Although Willys-Overland cast its fate with Jeep after World War II, production of the 1940s Willys 6/66 concept car might have led to a very different outcome.
The days at the close of World War II were filled with the thrill of victory and were clouded in many American quarters by agonizing uncertainty over what to do next. One such place was Toledo, Ohio, the home of Willys-Overland, where confusion reigned about postwar civilian vehicles.
The confusion was actually a disagreement between chief executive officer Ward M. Canaday and Joseph Washington Frazer, the former sales chief of Chrysler Corporation who took over as W-O president in 1939.
Canaday had arrived six years before Frazer in the wake of Willys's Depression-forced bankruptcy, and had nursed the firm back to a semblance of health with a steady diet of low-priced small cars.
By the time Frazer joined up, the original funny-looking Willys 77 had become a more mature compact with "Slip-stream" design, a nicer interior, and an improved engine. Joe set about making it even better.
By the eve of Pearl Harbor, Toledo was selling the patriotically named Americar with attractive Ford-like styling and prices well under $1,000. Unfortunately, it didn't sell very many.

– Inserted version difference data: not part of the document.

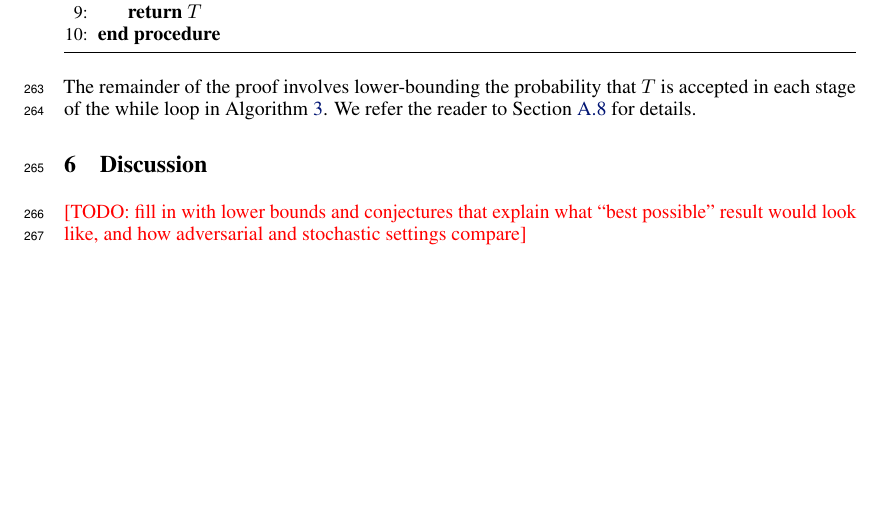
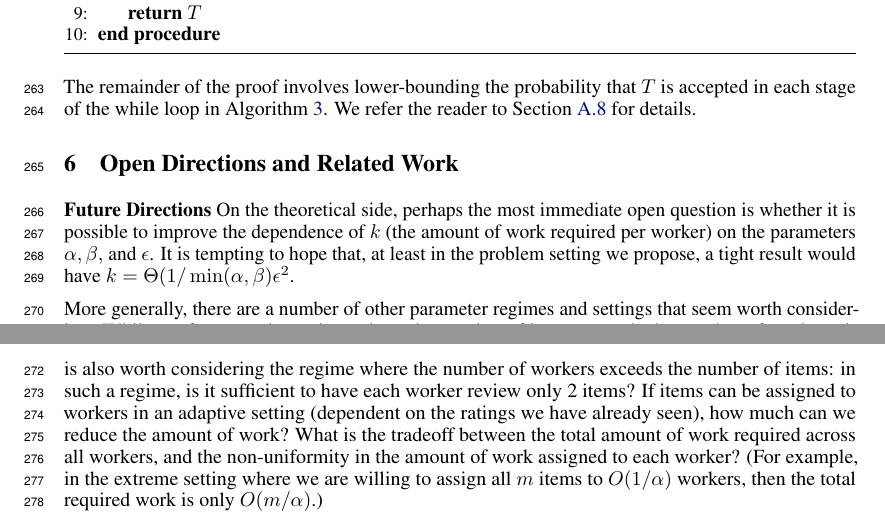
Before and after one commit to jsteinha/crowdsourcing, a LaTeX thesis (nips2016/main.tex, which reads nips2016/discussion.tex): part of page 8 of 16 before the commit and two parts of pages 8 and 9 of 16 after it, the two joined at a grey line, cut so that both start at the same text, the shorter picture padded with empty space. Compiled offline with pdfLaTeX.

Commit message:
discussion

```diff
--- a/nips2016/discussion.tex
+++ b/nips2016/discussion.tex
@@ -1,9 +1,16 @@
-\section{Discussion}
+\section{Open Directions and Related Work}
 \label{sec:discussion}
-
+\iffalse
 \todo{fill in with lower bounds and conjectures that explain what
 ``best possible'' result would look like, and how adversarial and
-stochastic settings compare}
+stochastic settings compare}\fi
+
+\paragraph{Future Directions}
+On the theoretical side, perhaps the most immediate open question is whether it is possible to improve the dependence of $k$ (the amount of work required per worker) on the parameters $\alpha, \beta,$ and $\eps$.  It is tempting to hope that, at least in the problem setting we propose, a tight result would have $k = \Theta(1/\min (\alpha,\beta)\eps^2$.
+
+More generally, there are a number of other parameter regimes and settings that seem worth considering.  While we focus on the regime where the number of items exceeds the number of workers, it is also worth considering the regime where the number of workers exceeds the number of items:  in such a regime, is it sufficient to have each worker review only 2 items?  If items can be assigned to workers in an adaptive setting (dependent on the ratings we have already seen), how much can we reduce the amount of work?  What is the tradeoff between the total amount of work required across all workers, and the non-uniformity in the amount of work assigned to each worker?  (For example, in the extreme setting where we  are willing to assign all $m$ items to $O(1/\alpha)$ workers, then the total required work is only $O(m/\alpha)$.)
+
+
 
 \paragraph{Related work.}
 Our setting is closely related to the problem of \emph{peer prediction}
--- a/nips2016/main.tex
+++ b/nips2016/main.tex
@@ -38,6 +39,13 @@
 \usepackage{multirow,varwidth}
 \newcommand\topstrut[1][1.2ex]{\setlength\bigstrutjot{#1}{\bigstrut[t]}}
 \newcommand\botstrut[1][0.9ex]{\setlength\bigstrutjot{#1}{\bigstrut[b]}}
+
+\let\OLDthebibliography\thebibliography
+\renewcommand\thebibliography[1]{
+  \OLDthebibliography{#1}
+  \setlength{\parskip}{0pt}
+  \setlength{\itemsep}{0pt plus 0.3ex}
+}
 
 \input std-macros
 \input macros
```
Also changed, not shown: nips2016/main.tex (6 more changed lines).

But Frazer gave Willys a far bigger shot in the financial arm when he almost singlehandedly landed a contract for building the Army's new general-purpose vehicle, the Jeep. With that, Willys reaped the literal fortunes of war with sales that jumped from $9 million in 1939 to $212 million in 1944.
By that time, the firm stood to profit in another way from a vast reservoir of GI affection for the rugged little "Willeeze" Jeep, whose heroic wartime exploits were already the stuff of legends.
Continuing this newfound success in the postwar world was the heart of the dispute between Frazer and Canaday. Joe wanted to pick up where the Americar left off with a wartime prototype called "6/66," which aimed at a light, roomy, and thrifty low-priced car in the same popular mold as Studebaker's 1939 Champion.
But though it looked fresh in a handsome new Brooks Stevens suit, the 6/66 owed much to the old Americar. Wheelbase, for example, was the same 104 inches, and the engine was all but unchanged: a 148.5-cubic-inch side-valve four churning out 66.5 modest horsepower.
Continue to the next page to see photos and learn more about the 1940s Willys 6/66 concept car.
For more on concept cars and the production models they forecast, check out:
- Concept Cars
- Future Cars
- Consumer Guide auto show reports
- Classic Cars